With myself now firmly rooted in 2022, it was about time I pulled my big boy socks up and delved back into reviewing. I took the plunge, and boy, what a way to start, with an absolute stunner of an album. Fostermother, of Houston Texas, are back, with their second raging slab of doom fare, and this time it’s a nine-track monster entitled The Ocean.
For those of you who are unaware of Fostermother, they are an American doom three-piece, who started life as a duo. Travis Weatherred and Stephen Griffin went about recruiting Jason Motamed after the success of their debut, the self-titled Fostermother in 2020. Since then they have been busy fine-tuning their sound, ready to unleash hell on the forthcoming The Ocean.
Keeping all of the doom genre sensibilities, Fostermother don’t ever stray too far from that path, but fully embrace it, to devastating effect. For me, the most instant response is to a Mike Dean style bass approach. Fuzzy and menacing, it drives the powerhouse sound, and runs rampantly throughout the whole album.

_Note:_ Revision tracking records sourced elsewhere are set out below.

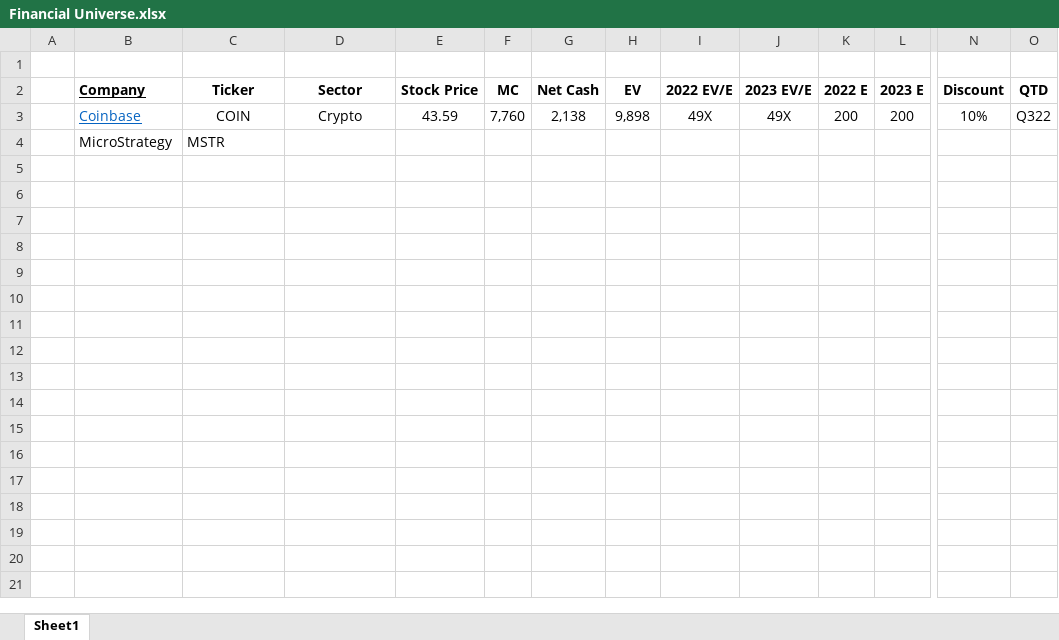
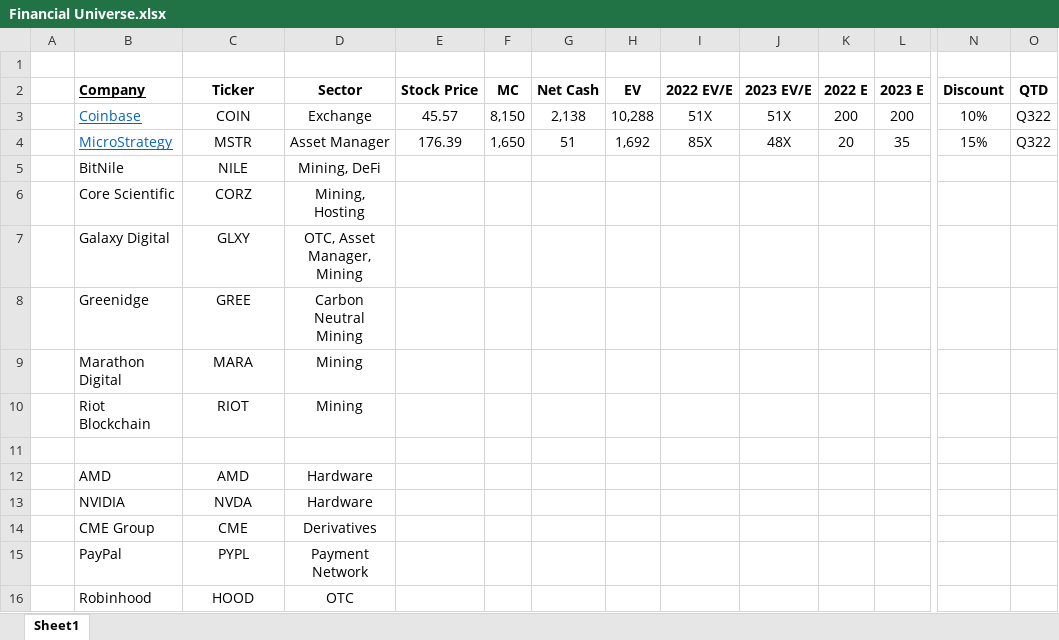
Before and after one commit to GraphiteOwl/finance, an Excel workbook: Finance Universe/Financial Universe.xlsx, sheet Sheet1, drawn as a sheet; only a part is shown, gaps mark what is left out; values as stored, in another font and other column widths than the file's, no borders; rows hold the shown columns only; the diff covers the shown part only; the diff names each change by its address in the sheet, - before the commit and + after, or states it on an @@ line.

Commit message:
upload
added stocks that I intend to analyze to the universe.

```diff
--- a/Finance Universe/Financial Universe.xlsx (sheet Sheet1)
+++ b/Finance Universe/Financial Universe.xlsx (sheet Sheet1)
-D3 (Sector): Crypto
+D3 (Sector): Exchange
-E3 (Stock Price): 43.59
+E3 (Stock Price): 45.57
-F3 (MC): 7,760
+F3 (MC): 8,150
-H3 (EV): 9,898
+H3 (EV): 10,288
-I3 (2022 EV/E): 49X
+I3 (2022 EV/E): 51X
-J3 (2023 EV/E): 49X
+J3 (2023 EV/E): 51X
@@ B4 underline: off → on, text colour: black → #0563C1 @@
-C4 alignment: left
+C4 alignment: center
-D4 (Sector): (empty)
+D4 (Sector): Asset Manager
-E4 (Stock Price): (empty)
+E4 (Stock Price): 176.39
-F4 (MC): (empty)
+F4 (MC): 1,650
-G4 (Net Cash): (empty)
+G4 (Net Cash): 51
-H4 (EV): (empty)
+H4 (EV): 1,692
-I4 (2022 EV/E): (empty)
+I4 (2022 EV/E): 85X
-J4 (2023 EV/E): (empty)
+J4 (2023 EV/E): 48X
-K4 (2022 E): (empty)
+K4 (2022 E): 20
-L4 (2023 E): (empty)
+L4 (2023 E): 35
-N4 (Discount): (empty)
+N4 (Discount): 15%
-O4 (QTD): (empty)
+O4 (QTD): Q322
+row 5:  | BitNile | NILE | Mining, DeFi
+row 6:  | Core Scientific | CORZ | Mining, Hosting
+row 7:  | Galaxy Digital | GLXY | OTC, Asset Manager, Mining
+row 8:  | Greenidge | GREE | Carbon Neutral Mining
+row 9:  | Marathon Digital | MARA | Mining
+row 10:  | Riot Blockchain | RIOT | Mining
+row 11: (empty)
+row 12:  | AMD | AMD | Hardware
+row 13:  | NVIDIA | NVDA | Hardware
+row 14:  | CME Group | CME | Derivatives
+row 15:  | PayPal | PYPL | Payment Network
+row 16:  | Robinhood | HOOD | OTC
```
Also changed, not shown: 20 added rows elsewhere in this sheet, Finance Universe/MSTR.xlsx.
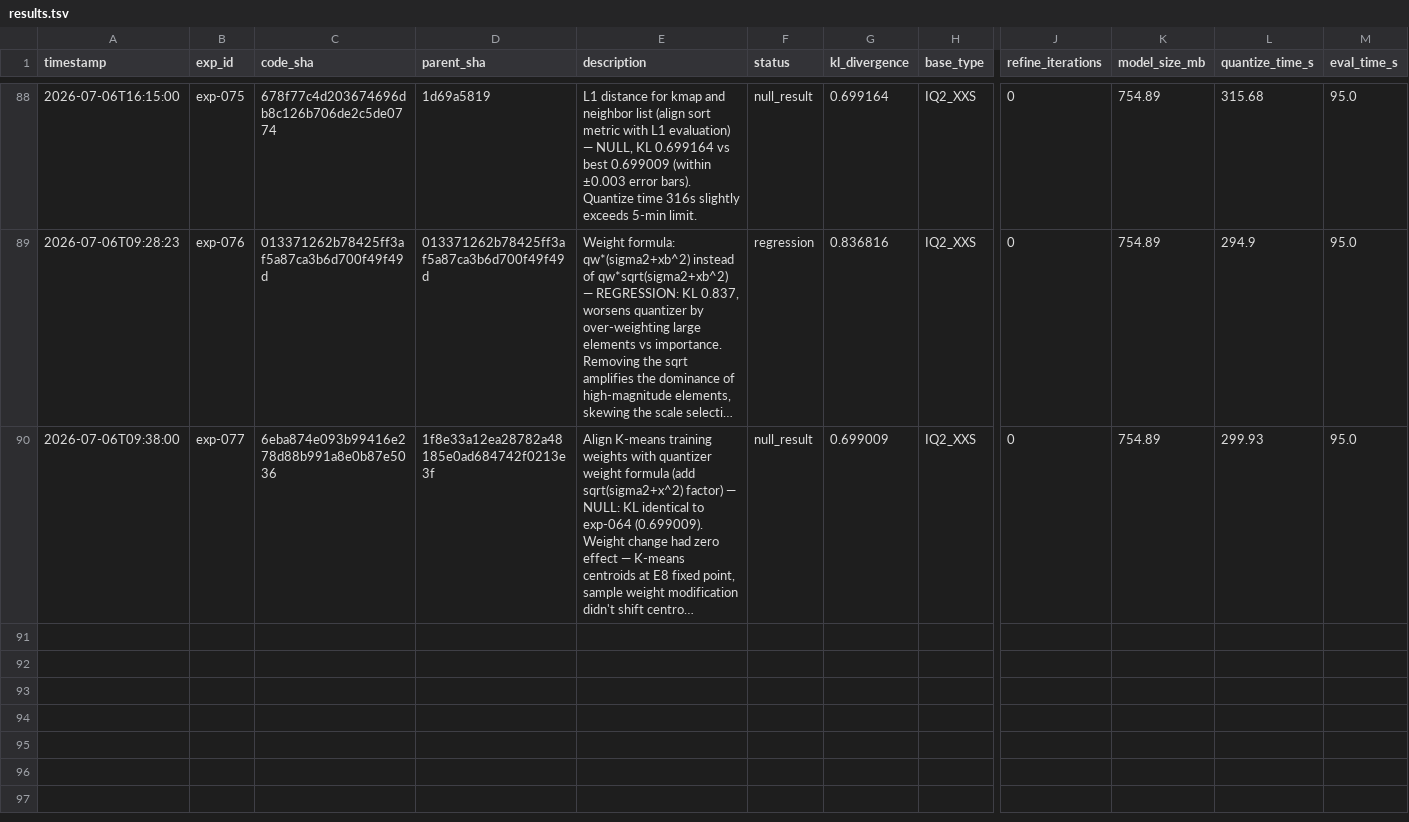
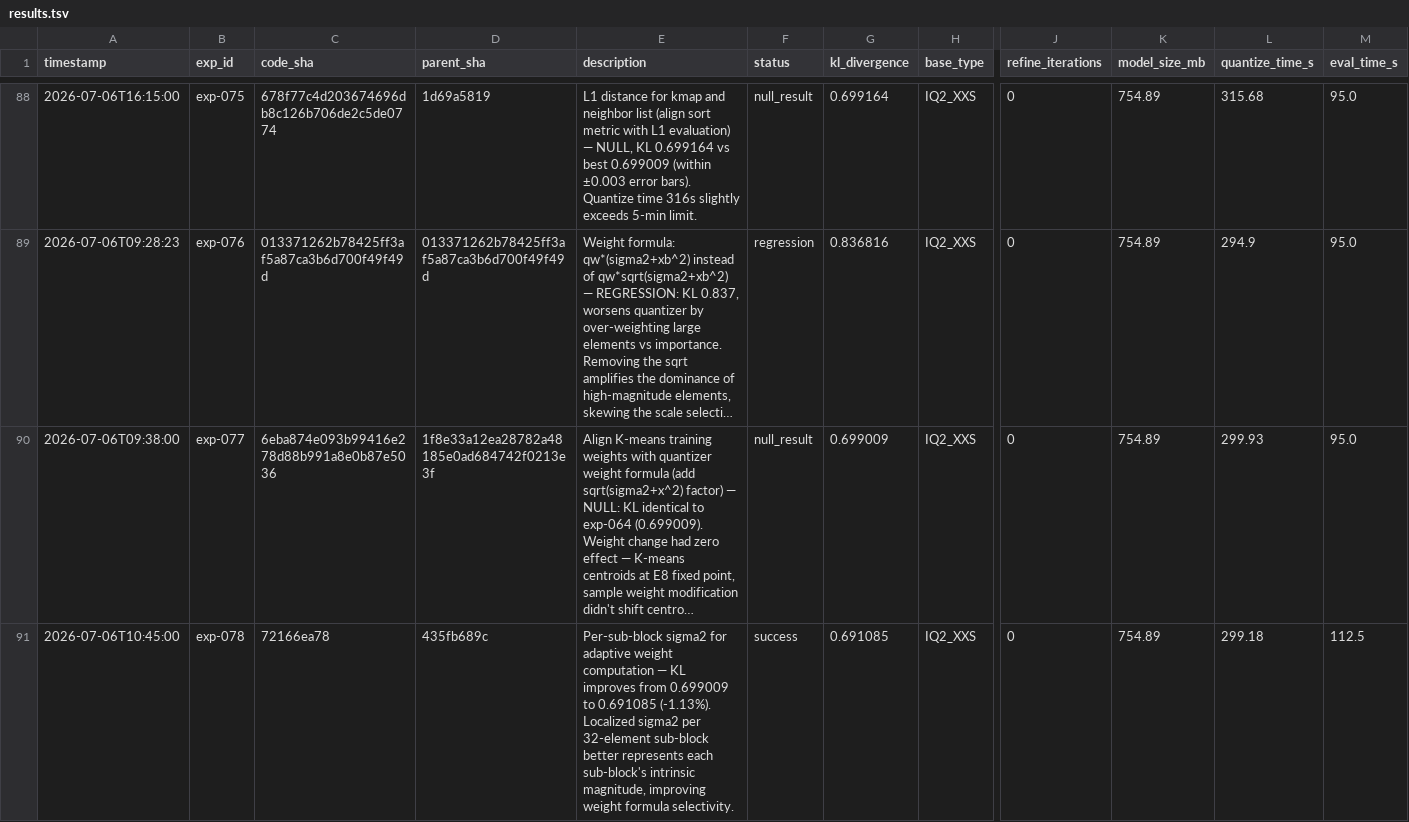
Before and after one commit to vektorprime/llama.cpp, a TSV file: tools/auto-quantize/results.tsv, drawn as a sheet; only a part is shown, gaps mark what is left out; long unchanged cells end in …; rows hold the shown columns only; the diff names each change by its address in the sheet, - before the commit and + after, or states it on an @@ line.

Commit message:
exp-078: Per-sub-block sigma2 — results: KL=0.691085

```diff
--- a/tools/auto-quantize/results.tsv
+++ b/tools/auto-quantize/results.tsv
+row 91: 2026-07-06T10:45:00 | exp-078 | 72166ea78 | 435fb689c | Per-sub-block sigma2 for adaptive weight computation — KL improves from 0.699009 to 0.691085 (-1.13%). Localized sigma2 per 32-element sub-block better represents each sub-block's intrinsic magnitude, improving weight formula selectivity. | success | 0.691085 | IQ2_XXS | 0 | 754.89 | 299.18 | 112.5
```
Also changed, not shown: 2 other files.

There’s a certain safety to the Fostermother sound, it’s everything you want good doom to be, and slots into the demographic perfectly. Add to this Weatherred’s Ozzy Osbourne-esque delivery vocal, and there’s something really quite magical about this whole opus. Over the course of the nine tracks, Fostermother stakes their claim on the doom genre crown, and right from the opening moments, to the dying seconds, it’s a wall of sound.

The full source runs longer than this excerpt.